Prayer is a refuge and protection against the evil of the world, Pope Francis said in his general audience address today.
Speaking via livestream from his library in the apostolic palace, the pope illustrated this point with several stories from Genesis, including those of Adam and Eve, Cain and Abel, and Noah.
“Reading these stories, one gets the impression that prayer is both the embankment and the refuge of man before the flood of evil that grows in the world,” he said May 27. “On closer inspection, we also pray to be saved from ourselves.”
“God’s plan for humanity is good, but in our daily life we experience the presence of evil: it is an everyday experience.”
Continuing his cycle of catechesis on prayer, Francis noted that the righteous person’s prayer turns them away from, not toward, violence. “In fact, prayer, when it is authentic, is free from instincts of violence and is a gaze turned toward God,” he said.
He quoted from paragraph 2569 of the Catechism of the Catholic Church, which says “this quality of prayer is lived by a multitude of righteous in all religions.”

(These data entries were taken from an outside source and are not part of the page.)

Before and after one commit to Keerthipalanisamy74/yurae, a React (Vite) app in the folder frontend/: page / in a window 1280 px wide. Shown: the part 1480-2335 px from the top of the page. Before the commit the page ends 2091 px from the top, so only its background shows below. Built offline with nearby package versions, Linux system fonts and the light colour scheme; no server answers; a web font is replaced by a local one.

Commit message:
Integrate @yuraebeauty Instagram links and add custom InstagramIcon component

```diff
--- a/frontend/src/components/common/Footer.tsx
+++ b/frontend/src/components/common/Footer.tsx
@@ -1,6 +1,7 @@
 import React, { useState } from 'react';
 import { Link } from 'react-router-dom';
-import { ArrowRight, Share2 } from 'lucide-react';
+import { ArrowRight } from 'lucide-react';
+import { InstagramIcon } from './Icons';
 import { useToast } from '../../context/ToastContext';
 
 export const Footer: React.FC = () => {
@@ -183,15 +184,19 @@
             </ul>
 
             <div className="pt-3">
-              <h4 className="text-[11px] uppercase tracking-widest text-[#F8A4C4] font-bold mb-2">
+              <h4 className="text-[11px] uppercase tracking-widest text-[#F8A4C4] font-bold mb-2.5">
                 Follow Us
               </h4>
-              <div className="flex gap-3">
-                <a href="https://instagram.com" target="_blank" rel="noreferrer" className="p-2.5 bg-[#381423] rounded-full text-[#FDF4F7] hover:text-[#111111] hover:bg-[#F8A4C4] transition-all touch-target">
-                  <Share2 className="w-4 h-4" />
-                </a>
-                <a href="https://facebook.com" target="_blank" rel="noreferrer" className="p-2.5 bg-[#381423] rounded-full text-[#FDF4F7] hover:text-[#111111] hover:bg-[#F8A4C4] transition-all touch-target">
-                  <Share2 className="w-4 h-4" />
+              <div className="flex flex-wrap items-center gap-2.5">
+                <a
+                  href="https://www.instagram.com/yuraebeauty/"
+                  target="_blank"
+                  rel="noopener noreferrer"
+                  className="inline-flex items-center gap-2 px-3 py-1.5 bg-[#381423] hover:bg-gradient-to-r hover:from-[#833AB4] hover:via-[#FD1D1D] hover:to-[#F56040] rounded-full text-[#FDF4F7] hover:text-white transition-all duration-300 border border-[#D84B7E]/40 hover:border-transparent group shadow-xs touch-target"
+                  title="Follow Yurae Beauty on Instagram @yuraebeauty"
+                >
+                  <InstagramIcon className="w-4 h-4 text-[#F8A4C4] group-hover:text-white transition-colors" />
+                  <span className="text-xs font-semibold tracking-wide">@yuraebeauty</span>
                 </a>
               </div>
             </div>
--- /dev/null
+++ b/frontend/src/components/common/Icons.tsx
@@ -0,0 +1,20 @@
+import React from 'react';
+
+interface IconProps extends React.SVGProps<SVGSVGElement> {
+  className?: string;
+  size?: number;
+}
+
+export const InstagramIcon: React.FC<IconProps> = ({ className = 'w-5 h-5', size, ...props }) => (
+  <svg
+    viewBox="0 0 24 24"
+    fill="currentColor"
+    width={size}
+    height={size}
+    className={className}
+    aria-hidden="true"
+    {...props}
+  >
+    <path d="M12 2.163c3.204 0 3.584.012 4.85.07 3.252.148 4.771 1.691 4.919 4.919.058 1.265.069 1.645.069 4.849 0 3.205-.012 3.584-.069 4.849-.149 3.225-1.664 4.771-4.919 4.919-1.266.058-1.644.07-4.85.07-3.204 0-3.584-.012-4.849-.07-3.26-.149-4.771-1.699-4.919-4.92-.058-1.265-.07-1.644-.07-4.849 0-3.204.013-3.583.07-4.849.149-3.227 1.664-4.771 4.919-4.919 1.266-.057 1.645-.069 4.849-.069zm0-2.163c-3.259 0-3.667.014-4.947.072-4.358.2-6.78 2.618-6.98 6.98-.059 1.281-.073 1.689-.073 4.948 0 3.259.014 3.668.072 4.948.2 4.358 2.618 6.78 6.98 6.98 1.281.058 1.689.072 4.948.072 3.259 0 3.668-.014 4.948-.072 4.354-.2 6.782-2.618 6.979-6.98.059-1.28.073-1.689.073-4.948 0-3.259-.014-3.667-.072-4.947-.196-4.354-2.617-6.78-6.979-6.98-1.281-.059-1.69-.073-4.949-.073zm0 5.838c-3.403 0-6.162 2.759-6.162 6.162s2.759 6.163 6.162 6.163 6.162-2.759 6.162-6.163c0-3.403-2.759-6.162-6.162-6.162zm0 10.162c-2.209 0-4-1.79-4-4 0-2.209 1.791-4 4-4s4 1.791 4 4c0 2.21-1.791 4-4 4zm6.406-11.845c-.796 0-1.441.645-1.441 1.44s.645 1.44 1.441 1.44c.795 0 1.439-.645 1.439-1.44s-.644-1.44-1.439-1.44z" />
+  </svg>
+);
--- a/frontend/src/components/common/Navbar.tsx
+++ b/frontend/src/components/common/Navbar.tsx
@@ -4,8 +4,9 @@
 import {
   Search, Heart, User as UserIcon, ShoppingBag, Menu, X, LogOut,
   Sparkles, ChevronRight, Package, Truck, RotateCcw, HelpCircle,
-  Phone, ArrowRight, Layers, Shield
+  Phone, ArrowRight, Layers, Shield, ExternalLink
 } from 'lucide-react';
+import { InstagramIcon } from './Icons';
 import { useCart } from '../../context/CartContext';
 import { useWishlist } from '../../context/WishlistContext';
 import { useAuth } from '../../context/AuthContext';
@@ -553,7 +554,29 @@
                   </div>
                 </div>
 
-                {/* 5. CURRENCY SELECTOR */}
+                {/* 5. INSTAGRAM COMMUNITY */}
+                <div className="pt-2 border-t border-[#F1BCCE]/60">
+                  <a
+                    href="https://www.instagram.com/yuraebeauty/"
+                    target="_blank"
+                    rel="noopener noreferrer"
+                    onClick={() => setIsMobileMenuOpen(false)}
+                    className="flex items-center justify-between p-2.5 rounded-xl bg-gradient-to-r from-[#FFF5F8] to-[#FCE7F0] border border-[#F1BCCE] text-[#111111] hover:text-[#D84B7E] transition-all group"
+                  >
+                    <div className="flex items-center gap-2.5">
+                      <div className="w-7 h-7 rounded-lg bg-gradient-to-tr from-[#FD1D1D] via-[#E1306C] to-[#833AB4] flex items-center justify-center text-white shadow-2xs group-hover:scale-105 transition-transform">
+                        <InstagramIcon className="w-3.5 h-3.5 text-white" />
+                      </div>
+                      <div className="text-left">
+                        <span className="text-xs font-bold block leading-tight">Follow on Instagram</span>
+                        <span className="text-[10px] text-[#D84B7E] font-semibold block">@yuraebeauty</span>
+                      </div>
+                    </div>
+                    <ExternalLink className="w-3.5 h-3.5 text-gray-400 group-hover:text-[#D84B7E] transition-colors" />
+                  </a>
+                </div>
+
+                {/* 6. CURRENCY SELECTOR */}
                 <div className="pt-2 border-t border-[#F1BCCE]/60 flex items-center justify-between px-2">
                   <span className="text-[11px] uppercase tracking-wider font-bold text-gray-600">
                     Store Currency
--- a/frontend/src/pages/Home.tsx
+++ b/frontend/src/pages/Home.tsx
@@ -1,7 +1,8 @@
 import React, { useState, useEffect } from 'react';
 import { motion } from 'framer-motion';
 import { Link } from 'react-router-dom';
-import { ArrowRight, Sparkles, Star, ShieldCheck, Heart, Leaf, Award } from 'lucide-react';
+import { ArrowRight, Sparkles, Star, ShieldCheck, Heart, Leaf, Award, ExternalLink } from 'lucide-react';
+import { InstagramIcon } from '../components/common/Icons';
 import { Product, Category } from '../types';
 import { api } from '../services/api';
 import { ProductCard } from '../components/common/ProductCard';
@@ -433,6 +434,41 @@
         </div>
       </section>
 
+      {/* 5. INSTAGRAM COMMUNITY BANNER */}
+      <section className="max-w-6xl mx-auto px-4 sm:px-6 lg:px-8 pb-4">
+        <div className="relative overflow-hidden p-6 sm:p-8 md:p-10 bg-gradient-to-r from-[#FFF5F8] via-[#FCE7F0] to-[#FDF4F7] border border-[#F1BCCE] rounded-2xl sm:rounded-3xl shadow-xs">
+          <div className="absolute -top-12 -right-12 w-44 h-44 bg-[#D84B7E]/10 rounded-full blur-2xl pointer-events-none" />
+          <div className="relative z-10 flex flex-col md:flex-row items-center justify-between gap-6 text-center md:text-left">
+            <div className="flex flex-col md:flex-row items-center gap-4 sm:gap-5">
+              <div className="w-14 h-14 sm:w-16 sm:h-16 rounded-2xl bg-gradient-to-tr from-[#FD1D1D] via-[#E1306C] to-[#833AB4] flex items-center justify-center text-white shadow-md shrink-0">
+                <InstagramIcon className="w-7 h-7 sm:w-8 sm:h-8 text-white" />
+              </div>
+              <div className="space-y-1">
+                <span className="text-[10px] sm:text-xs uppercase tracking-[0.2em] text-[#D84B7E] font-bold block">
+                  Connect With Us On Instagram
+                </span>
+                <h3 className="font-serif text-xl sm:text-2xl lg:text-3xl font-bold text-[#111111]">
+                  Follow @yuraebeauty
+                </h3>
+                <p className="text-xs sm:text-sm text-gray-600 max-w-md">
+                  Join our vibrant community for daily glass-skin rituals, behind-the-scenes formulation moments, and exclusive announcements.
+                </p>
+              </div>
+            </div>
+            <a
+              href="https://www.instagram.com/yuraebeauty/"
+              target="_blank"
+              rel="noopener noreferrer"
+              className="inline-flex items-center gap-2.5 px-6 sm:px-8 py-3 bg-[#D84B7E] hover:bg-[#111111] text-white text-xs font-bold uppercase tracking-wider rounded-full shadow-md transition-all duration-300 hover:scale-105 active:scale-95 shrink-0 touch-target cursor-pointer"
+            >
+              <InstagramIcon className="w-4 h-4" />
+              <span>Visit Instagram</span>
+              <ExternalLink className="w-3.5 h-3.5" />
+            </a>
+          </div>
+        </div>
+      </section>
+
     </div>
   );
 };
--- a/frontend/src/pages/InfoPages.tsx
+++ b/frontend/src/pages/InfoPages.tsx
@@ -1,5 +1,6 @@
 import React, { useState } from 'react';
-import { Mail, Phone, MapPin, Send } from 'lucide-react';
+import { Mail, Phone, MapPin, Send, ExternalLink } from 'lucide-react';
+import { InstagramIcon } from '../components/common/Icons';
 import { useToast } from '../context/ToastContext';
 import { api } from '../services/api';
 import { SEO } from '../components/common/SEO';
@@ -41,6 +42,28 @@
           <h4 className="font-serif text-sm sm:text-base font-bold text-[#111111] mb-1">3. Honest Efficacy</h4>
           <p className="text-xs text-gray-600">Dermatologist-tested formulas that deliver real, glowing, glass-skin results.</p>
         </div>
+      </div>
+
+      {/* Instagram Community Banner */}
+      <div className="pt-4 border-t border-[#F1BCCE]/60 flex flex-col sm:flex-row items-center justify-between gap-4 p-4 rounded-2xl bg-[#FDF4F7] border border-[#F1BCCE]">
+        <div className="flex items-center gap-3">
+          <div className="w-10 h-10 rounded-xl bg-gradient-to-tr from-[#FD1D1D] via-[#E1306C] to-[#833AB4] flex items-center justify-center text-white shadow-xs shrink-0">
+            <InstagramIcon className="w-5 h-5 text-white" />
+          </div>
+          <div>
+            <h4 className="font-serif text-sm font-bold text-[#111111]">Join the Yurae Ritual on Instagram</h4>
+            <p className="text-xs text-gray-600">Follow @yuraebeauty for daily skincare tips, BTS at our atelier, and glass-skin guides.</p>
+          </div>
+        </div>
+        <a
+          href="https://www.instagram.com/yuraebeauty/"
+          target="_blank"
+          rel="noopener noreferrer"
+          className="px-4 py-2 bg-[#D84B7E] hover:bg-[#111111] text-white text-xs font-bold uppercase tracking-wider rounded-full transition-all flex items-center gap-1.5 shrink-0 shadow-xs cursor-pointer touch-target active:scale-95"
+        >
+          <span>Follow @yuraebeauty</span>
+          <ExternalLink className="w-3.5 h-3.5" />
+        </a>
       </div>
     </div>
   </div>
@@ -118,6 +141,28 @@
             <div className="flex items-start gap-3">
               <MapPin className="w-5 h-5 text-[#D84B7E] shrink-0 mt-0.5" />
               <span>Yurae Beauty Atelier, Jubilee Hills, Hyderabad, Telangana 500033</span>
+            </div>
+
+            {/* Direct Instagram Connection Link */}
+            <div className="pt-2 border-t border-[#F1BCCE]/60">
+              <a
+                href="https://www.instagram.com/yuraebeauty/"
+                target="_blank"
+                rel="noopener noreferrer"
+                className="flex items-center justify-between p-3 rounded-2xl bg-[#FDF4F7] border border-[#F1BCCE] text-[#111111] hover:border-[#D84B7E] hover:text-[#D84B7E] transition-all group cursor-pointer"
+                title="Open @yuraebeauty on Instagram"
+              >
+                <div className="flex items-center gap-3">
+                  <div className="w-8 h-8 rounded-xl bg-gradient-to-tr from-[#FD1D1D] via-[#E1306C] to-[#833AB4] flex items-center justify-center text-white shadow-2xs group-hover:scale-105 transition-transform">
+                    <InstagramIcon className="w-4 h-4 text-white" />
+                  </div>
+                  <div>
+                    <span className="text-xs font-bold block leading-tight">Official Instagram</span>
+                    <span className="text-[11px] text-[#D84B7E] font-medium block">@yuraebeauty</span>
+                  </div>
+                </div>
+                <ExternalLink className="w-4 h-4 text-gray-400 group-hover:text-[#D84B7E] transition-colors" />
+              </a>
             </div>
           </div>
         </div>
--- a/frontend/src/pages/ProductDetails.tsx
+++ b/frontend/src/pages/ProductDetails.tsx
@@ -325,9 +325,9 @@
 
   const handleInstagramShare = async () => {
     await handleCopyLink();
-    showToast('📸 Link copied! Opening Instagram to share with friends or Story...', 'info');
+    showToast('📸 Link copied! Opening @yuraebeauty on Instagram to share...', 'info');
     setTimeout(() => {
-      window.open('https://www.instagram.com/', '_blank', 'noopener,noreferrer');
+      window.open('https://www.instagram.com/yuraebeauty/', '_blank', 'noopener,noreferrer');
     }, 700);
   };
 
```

“Prayer,” he argued, “cultivates flowerbeds of rebirth in places where man’s hatred has only been able to enlarge the desert.”
In his address, Pope Francis also reflected on the lessons humanity can take from the stories in Genesis, starting with Adam and Eve.
“The first chapters of the Book of Genesis describe the progressive expansion of sin in human affairs,” he said.
Adam and Eve, yielding to the devil’s temptation, begin to doubt the benevolent intentions of God. They have delusions of omnipotence, the pope said. But what happens instead is their eyes are opened and they discover they are naked, they have nothing. The tempter “pays badly,” he underlined.
Turning to Cain and Abel, Francis asserted that with the next human generation, “evil becomes even more disruptive.”
Cain becomes infested with the “worm of envy” toward his brother Abel. Cain does not get command of the evil which grows in his heart, “and so, the story of the first brotherhood ends with a murder,” the pope said.
“I think, today, about human fraternity,” he added. “Wars everywhere.”
Pope Francis described what followed Cain’s evil action, explaining that from his lineage, “evil spreads like wildfire, until it occupies the whole picture.”
There is the need for a new beginning, a new creation, which will have its fulfillment in Jesus Christ, he noted. “Yet, in these first pages of the Bible, another story is written, less conspicuous, much more humble and devoted, which represents the redemption of hope.”
“Even if almost everyone behaves in a brutal way, making hatred and conquest the great engine of human affairs, there are people capable of praying to God with sincerity, capable of writing man’s destiny in a different way,” he said.
He pointed to the birth of Adam and Eve’s third son, Seth, who later had his own son, named Enos, meaning “mortal.”
In Genesis, it is written that from the birth of Enos, “people began to invoke the name of the Lord.” Enos also had a cousin, Enoch, who is a person who “walks with God,” according to Scripture.
“And finally there is the story of Noah, a righteous man who ‘walked with God,’ before whom God holds back his purpose of erasing humanity,” Francis said.
“And prayer is powerful,” he underlined, “because it attracts the power of God and the power of God always gives life: always.”
“This is why the lordship of God passes through the chain of these men and women, often misunderstood or marginalized in the world,” he said.
These men and women are not headline-makers, according to the pope, “but the world lives and grows thanks to the strength of God that these servants of his draw with their prayer.”
“The path of God in the history of God passed through them: it passed through a ‘remnant’ of humanity that did not conform to the law of the fittest, but asked God to perform his miracles, and above all to transform our heart of stone in the heart of flesh,” he concluded.
At the end of the general audience, in his greeting to Italian-speaking pilgrims, Pope Francis recalled that May 29 is the memorial of St. Pope Paul VI, who was canonized in 2018.
“May the example of this Bishop of Rome, who has reached the heights of holiness, encourage each one of us to embrace the Gospel ideals,” he urged.